Walter White’s journey from mild-mannered chemistry teacher to ruthless drug lord came to an end Sunday night with the record-breaking finale of AMC’s unlikely hit “Breaking Bad.” The meth drama’s pop culture trajectory stands in sharp contrast to Walt’s own spectacular crash and burn; the worse Walt’s situation became, the more people started tuning in. The show premiered back in 2008 with an average of just 1.2 million viewers but drew in 10.3 million viewers for its finale and recently won an Emmy award for best drama series.
However, the show-runners believe this success couldn’t have been possible without help from a perhaps unexpected source: Netflix. The online, subscription-based video streaming service, where viewers can watch past seasons of “Breaking Bad” and other shows, helped “Breaking Bad” find new viewers and build into one of the most buzzed-about dramas in recent years.
“I think Netflix kept us on the air,” said show-runner Vince Gilligan. “… I don’t think our show would have even lasted beyond season two. … It’s a new era in television, and we’ve been very fortunate to reap the benefits.”
It’s tough to deny that Netflix has forever changed the television industry. In fact, one of the company’s own original productions, a political drama starring Kevin Spacey called “House of Cards,” was nominated for an Emmy of its own. Netflix has altered what we watch, and how and when we watch it. It’s brought some good changes to the industry, but there are some possible drawbacks, as well.
In the past, if you wanted to watch an episode of a TV show, you’d either have to watch it live when it aired or record it on a VCR. If you wanted to see a show on a cable network, you had to be willing to pay the monthly bill for cable service (right now, the average for this service is $70+). However, now you can pay just $8 a month to stream as much content as you want from Netflix from anywhere you want, as long as there’s an Internet connection. More and more people seem to be using Netflix to access content, as well as other online streaming services such as Hulu. Watching a show live is no longer as important as it once was.
I must admit, I now use Netflix almost exclusively to watch TV shows. My work schedule varies quite a bit from week to week, so I don’t always know for certain if I’ll be able to be home at a certain time to watch a TV show live. I like being able to watch through one show at a time, instead of trying to keep up with multiple shows in a week. I don’t have cable, so I love the fact that I can still catch cable shows like “Doctor Who” and “White Collar.” And even if I’m following a currently airing show, I’ll usually end up watching it on an online service anyway. I watched the CW’s superhero drama “Arrow” on Hulu and have caught up on some “Downton Abbey” episodes on PBS’ website.
I also like Netflix because I’ve discovered some shows through the service I might never have found otherwise. As a self-proclaimed British TV addict, 😉 I found several of my favorite shows, such as “Merlin” and “The IT Crowd,” through Netflix. It’s a great way to access past shows that have finished airing without having to buy the complete series on DVD.

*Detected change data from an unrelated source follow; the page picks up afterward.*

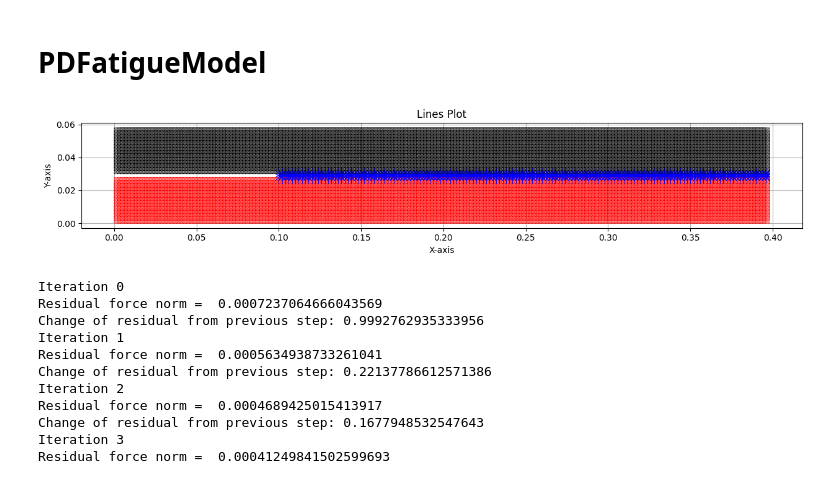
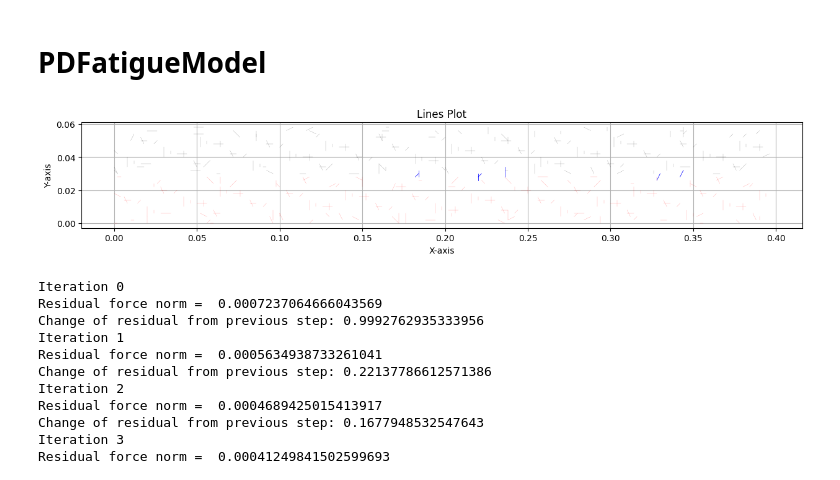
Before and after one commit to fjerenec/Verse2, a Jupyter notebook: notebooks/DCB-test.ipynb, the cells around one changed output. Saved outputs shown, nothing was run; the diff lists cells and outputs as text; code cells hidden in the pictures.

```diff
--- a/notebooks/DCB-test.ipynb
+++ b/notebooks/DCB-test.ipynb
@@ -220,39 +220,36 @@ import matplotlib
 fig, ax = plt.subplots(figsize=(15, 8))
 # Loop through each line and plot it
 for line in range(lines.shape[0]):
-    if line%1 == 0:
+    if line%500 == 0:
         if fatigueModelData.bondMaterialIDarray[line] == 0:
             color = "g"
             linewidth = 0.1
         elif fatigueModelData.bondMaterialIDarray[line] == 1:
             color = "r"
             linewidth = 0.1
         elif fatigueModelData.bondMaterialIDarray[line] == 2:
             color = "k"
-            linewidth = 0.1
-        elif livebonds[line] = 0:
-            color = "g"
             linewidth = 0.1
         else:
             color = "b"
             linewidth = 0.5
     # Extract x and y coordinates for the line
         x_values = [lines[line,0],lines[line,2]]
         y_values = [lines[line,1],lines[line,3]]
 
     # Plot the line
         ax.plot(x_values, y_values,linewidth = linewidth, c=color)
 
 ax.set_aspect(1)
 # Set plot title and labels
 plt.title('Lines Plot')
 plt.xlabel('X-axis')
 plt.ylabel('Y-axis')
 plt.gca().set_aspect(1)
 # Display the plot
 plt.grid(True)
 # %% [output]
-[figure, old version]
+[figure, new version]
 # %%
 solver = PDFatigueSolver(numModel=model0)
 solver.FID.num_max_it = 30
```
Also changed, not shown: parts of 7 cells of this notebook, 1 other file.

And yet, depending on your perspective, there can be some drawbacks from moving towards an instant streaming model. It’s great for consumers to be able to watch a program advertisement-free on Netflix, but this has brought some challenges to the advertising industry as traditional means of marketing products no longer work as well.
Also, the entertainment industry is likely to become more fragmented over time as people are more easily able to pick programs that are targeted to their individual tastes. I think the days where everyone watches the same program at the same time are probably over. Although “Breaking Bad’s” 10.3 million viewers for the finale is impressive, it still doesn’t compare to the ratings “American Idol” once saw in its heyday, when the show was able to draw 35+ million viewers. I’m not sure we’ll see numbers like that again. TV has become less of a communal experience and more of an individual one — though it’s up for debate about whether this shift is good or bad.
It’s also a little tougher to avoid spoilers for TV shows. People may not watch an episode of a show until a few days after it has aired, or they may even discover a show a few years after it has gone off the air. My friends are all following different shows at different times, so we all have to be careful when we talk about our favorite shows to avoid giving away plot details. 😉
Netflix makes it easy to “binge-watch” — going through an entire season or maybe even an entire series in a weekend. Sometimes it’s fun to binge-watch, but it can also lead to burn out. Even if a show is really good, the episodes may start to feel repetitive after a while, and I’ve gotten tired of a few series just because I watched too many episodes in a row. I’ve actually found I enjoy shows a little more if I force myself to space them out, even though sometimes this is really hard, especially with episodes that are cliffhangers. 😉
Still, I’m a big fan of Netflix overall, and I think the shift to instant streaming is more good than bad. Shows that have already finished airing can continue to find new audiences, and shows that start off with modest or lower ratings, like “Breaking Bad,” can still find a path to success. The concept of more original Netflix programming is exciting too.
So, what do you think of Netflix? Do you prefer to watch shows live or stream them online? Is the shift to more viewer control about what and when to watch a positive change for the entertainment industry?